There are two ways to look at culture, according to Jack. The first view has employers creating workplaces where employees want to work as oppose to have to work. The second develops an environment where workers do not just come to work with their minds and bodies, but they also bring their hearts.
“Because if we win over the hearts,” Jack said, “they will do things well beyond what we could ever direct them to do or command them to do.”
Finding elements that go after people’s hearts is key to establishing a positive workplace culture. To ensure that your culture is durable, Jack said four factors must be included: recognition systems, communications systems, personal and professional development systems and empowerment processes. A company that recognizes the efforts of its employees, communicates to them effectively and challenges them to make important decisions is a healthy and enjoyable place to work.

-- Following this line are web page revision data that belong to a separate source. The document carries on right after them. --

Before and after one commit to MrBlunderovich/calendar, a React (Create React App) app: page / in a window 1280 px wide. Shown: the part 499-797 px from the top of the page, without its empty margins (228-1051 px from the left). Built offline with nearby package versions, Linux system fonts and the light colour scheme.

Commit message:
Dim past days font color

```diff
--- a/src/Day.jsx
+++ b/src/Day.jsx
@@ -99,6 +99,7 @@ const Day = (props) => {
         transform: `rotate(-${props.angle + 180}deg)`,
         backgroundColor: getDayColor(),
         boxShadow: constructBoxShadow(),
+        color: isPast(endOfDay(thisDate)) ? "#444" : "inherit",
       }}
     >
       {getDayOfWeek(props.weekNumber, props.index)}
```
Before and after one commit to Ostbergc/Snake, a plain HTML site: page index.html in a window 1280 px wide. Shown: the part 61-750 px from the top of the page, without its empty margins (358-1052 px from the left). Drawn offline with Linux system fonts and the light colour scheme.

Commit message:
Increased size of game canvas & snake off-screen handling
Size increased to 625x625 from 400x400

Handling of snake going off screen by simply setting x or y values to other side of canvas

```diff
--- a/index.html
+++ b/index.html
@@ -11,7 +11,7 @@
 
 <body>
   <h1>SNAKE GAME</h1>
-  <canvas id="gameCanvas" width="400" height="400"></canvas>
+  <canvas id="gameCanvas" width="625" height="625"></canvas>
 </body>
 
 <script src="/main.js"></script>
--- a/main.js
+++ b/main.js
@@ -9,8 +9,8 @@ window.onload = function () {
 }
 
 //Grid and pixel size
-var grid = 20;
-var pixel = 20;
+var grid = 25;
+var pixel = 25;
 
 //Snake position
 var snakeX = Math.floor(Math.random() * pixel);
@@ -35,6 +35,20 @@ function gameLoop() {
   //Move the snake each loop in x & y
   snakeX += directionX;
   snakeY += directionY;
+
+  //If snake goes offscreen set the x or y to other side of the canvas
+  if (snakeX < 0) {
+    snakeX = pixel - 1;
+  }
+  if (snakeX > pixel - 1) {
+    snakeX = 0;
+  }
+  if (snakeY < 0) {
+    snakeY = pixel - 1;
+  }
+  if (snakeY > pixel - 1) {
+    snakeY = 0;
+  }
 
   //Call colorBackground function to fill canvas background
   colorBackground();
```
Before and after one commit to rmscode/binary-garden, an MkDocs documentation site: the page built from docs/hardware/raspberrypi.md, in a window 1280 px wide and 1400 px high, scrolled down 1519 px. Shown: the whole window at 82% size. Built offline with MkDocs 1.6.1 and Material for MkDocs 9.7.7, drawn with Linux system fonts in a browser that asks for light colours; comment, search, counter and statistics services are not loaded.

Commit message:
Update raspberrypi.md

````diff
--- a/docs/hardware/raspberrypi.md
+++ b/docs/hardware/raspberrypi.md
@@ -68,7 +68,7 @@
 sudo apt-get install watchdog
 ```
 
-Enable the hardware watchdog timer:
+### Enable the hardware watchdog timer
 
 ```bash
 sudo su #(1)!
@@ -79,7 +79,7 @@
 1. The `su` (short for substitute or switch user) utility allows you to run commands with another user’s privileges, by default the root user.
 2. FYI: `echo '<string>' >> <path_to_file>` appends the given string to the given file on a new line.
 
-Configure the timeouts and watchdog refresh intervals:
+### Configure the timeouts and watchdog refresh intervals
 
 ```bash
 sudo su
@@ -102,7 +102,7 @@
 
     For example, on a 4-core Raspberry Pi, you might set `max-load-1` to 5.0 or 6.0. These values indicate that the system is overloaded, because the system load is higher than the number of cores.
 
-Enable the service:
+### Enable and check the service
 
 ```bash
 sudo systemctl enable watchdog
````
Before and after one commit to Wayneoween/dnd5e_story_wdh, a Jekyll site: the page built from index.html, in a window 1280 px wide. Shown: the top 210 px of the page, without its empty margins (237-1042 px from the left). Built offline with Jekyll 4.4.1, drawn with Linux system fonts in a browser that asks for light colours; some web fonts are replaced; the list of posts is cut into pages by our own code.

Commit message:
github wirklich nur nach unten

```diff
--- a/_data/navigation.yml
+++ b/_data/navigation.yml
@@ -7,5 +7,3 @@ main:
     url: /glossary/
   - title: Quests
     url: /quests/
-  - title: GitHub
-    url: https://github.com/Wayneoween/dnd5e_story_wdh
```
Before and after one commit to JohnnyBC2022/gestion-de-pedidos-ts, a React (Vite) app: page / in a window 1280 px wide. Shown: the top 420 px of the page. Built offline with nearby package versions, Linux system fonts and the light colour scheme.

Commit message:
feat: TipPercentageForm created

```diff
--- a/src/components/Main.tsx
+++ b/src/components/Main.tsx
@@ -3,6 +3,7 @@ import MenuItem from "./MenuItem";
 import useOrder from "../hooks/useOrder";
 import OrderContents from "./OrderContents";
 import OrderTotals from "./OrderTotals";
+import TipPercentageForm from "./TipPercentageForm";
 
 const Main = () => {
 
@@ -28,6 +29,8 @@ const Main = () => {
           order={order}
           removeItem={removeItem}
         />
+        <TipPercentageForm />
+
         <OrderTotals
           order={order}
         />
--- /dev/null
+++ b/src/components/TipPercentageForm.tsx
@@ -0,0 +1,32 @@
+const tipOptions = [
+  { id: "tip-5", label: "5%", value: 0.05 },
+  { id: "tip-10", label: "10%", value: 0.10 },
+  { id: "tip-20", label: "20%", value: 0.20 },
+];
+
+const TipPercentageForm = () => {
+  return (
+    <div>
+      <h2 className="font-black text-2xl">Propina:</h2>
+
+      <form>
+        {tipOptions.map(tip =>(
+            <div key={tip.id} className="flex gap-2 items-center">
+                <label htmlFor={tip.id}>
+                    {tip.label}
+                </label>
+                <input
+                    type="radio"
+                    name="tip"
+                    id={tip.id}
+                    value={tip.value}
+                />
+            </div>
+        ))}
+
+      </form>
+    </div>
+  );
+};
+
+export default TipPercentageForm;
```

For any organization that is struggling to indentify or create its culture, Jack has a suggestion for its leadership:
“Go into the [workplace] trenches and become one of the many that are employed in the company, and then ask, ‘what would make me feel wanted and loved in this company?’”
Having members of leadership connected to entry and mid-level positions will help them see the importance of the four mandatory factors, as well as find several methods to incorporate each factor in business planning.
Culture at some companies just happens and evolves. Jack said that data, however, shows that organizations that critically think about their culture and design a great work environment for their employees are crushing the economy, their business sector and their competitors. The specific areas these companies are surpassing their competitors in are revenue, exit-value of the company, profitability and job growth for employees.
“The revenue line alone is worth over three times what it would be if you didn’t spend time thinking through culture,” Jack said.
Maintaining a positive culture is just as important as designing one. Assigning accountability and delegating roles to make sure the program lasts longer than six months is necessary for it to become part of the company’s fabric, according to Jack. He suggests that company leaders regularly ask questions like, “what actions have we been taking on our culture?” and “where have we missed opportunities for our culture?” Putting culture on the agenda of monthly staff meetings will guarantee the frequency of these types of conversations.
Outside factors can negatively affect a culture that is currently performing well if leaders lose control of their responsibilities. Jack has noticed that many companies spend less time on culture in bad economies than they do in good economies. He said this is the exact opposite of how they should react because leadership’s anxiety about business performance will negatively impact employees. In a good economy, there are more opportunities for raises and job security, so workers are more relaxed and happy. When the economy is tough, their anxiety levels go up. They then manifest their anxieties in their work and with customers, which can potentially impact business negatively.
Making culture a priority, holding people accountable for their roles and incorporating the four main factors will ensure that employees give their hearts and their best work to their organizations, which will help increase the bottom line. When asked about businesses that ignore these concepts, Jack said:
“…you’re going to save some money and cut some expenses in the short term, but the long-term viability of your company is severely at jeopardy.”
To gain more valuable information on culture and to see Jack’s presentation, register for CAI’s 2012 HR Management Conference here: www.capital.org/hrconf.